Season’s Greetings to you, my blogworms!
We come to the end of 2012 with all the usual highs and lows that happen along with a couple of things that happen to strike a chord within our mass consciousness, be it nationwide or worldwide.
Yes, as everyone is talking about the dreadfully awful crime that happened to one twenty-something Indian girl, I might as well put my two-pence in too.
India has, by all means, come a long way since its Independence from the British Raj back in 1947.
However. But. Nevertheless. India still has immense expansive territory to cover before it can truly be worthy of being titled as a ‘developed nation’.
Real development isn’t just about finance and economy, nor is just about science and technology; it’s also about society and it’s inhabitants us, people, humans, Homo sapiens.
When we are all biologically, physiologically, scientifically, classified as one species, does gender really matter? The differences which Nature has endowed to us are purely for survival purposes, the rest is what we have made up to make our own lives difficult.

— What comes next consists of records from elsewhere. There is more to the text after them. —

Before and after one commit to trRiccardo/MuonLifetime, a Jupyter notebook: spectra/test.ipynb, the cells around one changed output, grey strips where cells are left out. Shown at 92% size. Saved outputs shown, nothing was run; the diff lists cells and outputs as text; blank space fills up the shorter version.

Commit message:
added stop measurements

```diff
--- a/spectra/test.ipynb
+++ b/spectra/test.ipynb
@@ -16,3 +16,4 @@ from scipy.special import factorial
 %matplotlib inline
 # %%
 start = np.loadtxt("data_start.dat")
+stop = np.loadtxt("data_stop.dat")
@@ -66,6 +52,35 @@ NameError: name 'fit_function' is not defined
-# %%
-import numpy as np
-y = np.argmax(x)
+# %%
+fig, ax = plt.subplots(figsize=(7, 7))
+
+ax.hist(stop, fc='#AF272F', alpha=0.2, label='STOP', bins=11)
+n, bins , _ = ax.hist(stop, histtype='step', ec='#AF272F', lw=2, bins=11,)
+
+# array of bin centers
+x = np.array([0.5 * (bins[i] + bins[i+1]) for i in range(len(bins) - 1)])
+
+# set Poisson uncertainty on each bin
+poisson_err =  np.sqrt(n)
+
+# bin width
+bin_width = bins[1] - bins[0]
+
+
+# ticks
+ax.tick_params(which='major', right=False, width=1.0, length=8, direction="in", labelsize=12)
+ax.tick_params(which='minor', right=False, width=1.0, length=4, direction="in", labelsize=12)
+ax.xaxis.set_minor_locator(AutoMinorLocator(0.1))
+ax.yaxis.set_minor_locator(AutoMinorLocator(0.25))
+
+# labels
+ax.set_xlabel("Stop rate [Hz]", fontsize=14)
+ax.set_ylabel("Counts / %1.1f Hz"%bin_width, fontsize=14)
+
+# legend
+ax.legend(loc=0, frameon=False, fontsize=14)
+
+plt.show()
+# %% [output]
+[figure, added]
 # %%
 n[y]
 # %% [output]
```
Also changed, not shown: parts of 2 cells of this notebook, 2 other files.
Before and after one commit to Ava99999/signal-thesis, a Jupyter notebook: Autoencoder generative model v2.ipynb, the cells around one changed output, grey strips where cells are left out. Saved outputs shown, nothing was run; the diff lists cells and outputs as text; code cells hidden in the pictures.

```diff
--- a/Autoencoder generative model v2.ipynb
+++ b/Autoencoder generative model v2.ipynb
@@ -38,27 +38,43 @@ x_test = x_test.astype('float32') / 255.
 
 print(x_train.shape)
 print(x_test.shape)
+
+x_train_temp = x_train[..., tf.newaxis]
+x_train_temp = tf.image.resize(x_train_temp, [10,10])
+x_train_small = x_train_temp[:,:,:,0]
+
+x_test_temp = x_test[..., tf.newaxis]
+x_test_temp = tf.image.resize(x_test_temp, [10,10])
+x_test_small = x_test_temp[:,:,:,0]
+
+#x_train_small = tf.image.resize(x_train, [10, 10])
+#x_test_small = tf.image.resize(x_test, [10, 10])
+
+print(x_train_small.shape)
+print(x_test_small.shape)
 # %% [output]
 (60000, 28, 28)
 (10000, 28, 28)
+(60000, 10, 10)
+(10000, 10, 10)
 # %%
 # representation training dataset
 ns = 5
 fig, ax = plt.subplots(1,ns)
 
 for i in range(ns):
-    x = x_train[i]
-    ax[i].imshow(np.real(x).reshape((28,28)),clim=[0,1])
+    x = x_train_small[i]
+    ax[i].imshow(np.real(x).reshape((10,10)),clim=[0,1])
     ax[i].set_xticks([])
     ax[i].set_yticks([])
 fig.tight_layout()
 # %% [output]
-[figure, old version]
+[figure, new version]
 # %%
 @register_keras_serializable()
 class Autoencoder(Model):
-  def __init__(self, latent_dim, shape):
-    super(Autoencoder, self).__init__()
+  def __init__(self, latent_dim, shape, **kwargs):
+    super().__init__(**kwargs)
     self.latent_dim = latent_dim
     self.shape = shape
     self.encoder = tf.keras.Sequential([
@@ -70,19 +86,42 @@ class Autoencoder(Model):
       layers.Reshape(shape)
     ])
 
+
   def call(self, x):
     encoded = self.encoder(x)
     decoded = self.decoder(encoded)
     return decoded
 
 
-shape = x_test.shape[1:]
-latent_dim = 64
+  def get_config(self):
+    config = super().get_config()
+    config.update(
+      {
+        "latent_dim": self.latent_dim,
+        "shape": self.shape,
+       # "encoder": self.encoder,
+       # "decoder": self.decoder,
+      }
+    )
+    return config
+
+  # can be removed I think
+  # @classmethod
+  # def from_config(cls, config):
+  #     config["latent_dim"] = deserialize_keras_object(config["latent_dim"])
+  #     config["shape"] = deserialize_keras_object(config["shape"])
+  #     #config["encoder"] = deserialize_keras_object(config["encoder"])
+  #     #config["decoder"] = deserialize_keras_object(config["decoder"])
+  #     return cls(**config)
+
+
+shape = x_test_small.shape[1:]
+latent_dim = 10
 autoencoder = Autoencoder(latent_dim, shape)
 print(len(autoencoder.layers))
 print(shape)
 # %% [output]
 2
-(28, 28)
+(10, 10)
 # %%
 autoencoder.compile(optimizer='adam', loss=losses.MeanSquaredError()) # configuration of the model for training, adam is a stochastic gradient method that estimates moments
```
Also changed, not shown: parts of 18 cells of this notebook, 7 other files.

I frankly don’t see why different genders have to be socially valued differently; it’s just not the same as having financial classes, or performance rankings on a web page/classroom/company. These things can be measured with numbers, statistics and cogent matter, but societal values are essentially subjective and cannot be measured,so where do ranks come in? How do men come ‘first’ even though we say ‘ladies first’ but then don’t actually mean it?!
Yes, women are probably not well-placed to lift heavy boxes, when they are pregnant, but otherwise, why shouldn’t they be?
Yes, women are more emotional than men, in that women express their emotions more than men, but then why should men be questioned if they are brave enough to shed some tears or emotion? Why should they be judged for showing such emotion even?
Life on this planet can never be totally homogeneous and uniform, because there are differences abound, which make things exciting and worth celebrating about. But all we’re asking for is some balanced perspective here.
Why should it be risky for women to venture out of their homes? How could real development happen if people can’t work side by side, gender-wise?
My question to you is, why the double standards? Especially the ones women set on women themselves?!
Why should a women still be assumed to take care of things in the kitchen even though she has had a particularly tiring day at work? Is it just men who get tired after work? Don’t women too? Can’t women too, even? Is it really sinful if a husband makes/serves dinner once in a while?
Don’t get me wrong, this issue isn’t just in India and the South-East, it’s everywhere! Believe me, I’ve asked around.
The flaws are ingrained in the prejudicial thinking which our ancestors have laid down for us and it is up to us to not only identify these flaws, but to rectify them.
While our elders ‘and betters’ are set in their ways and have little room to change, I can only appeal to my contemporary generation and the ones following us, if there is one thing you can learn out of all the books/websites you encounter, it’s this: there is no such thing as a ‘good’ gender or a ‘bad’ gender we’re all good and bad; we’re a complex mishmash of good and bad values, traits, attitudes, which make us imperfect souls.
Men aren’t above women as women aren’t above men either. We have been designed to perform different functions but that doesn’t mean we supersede each other- we cannot, because we are simply not perfect.
So, the next time you think of dismissing a women or a man on the basis of their gender, dismiss the thought and you’ll be better off for it.
Hey, we’ve gotta start from somewhere!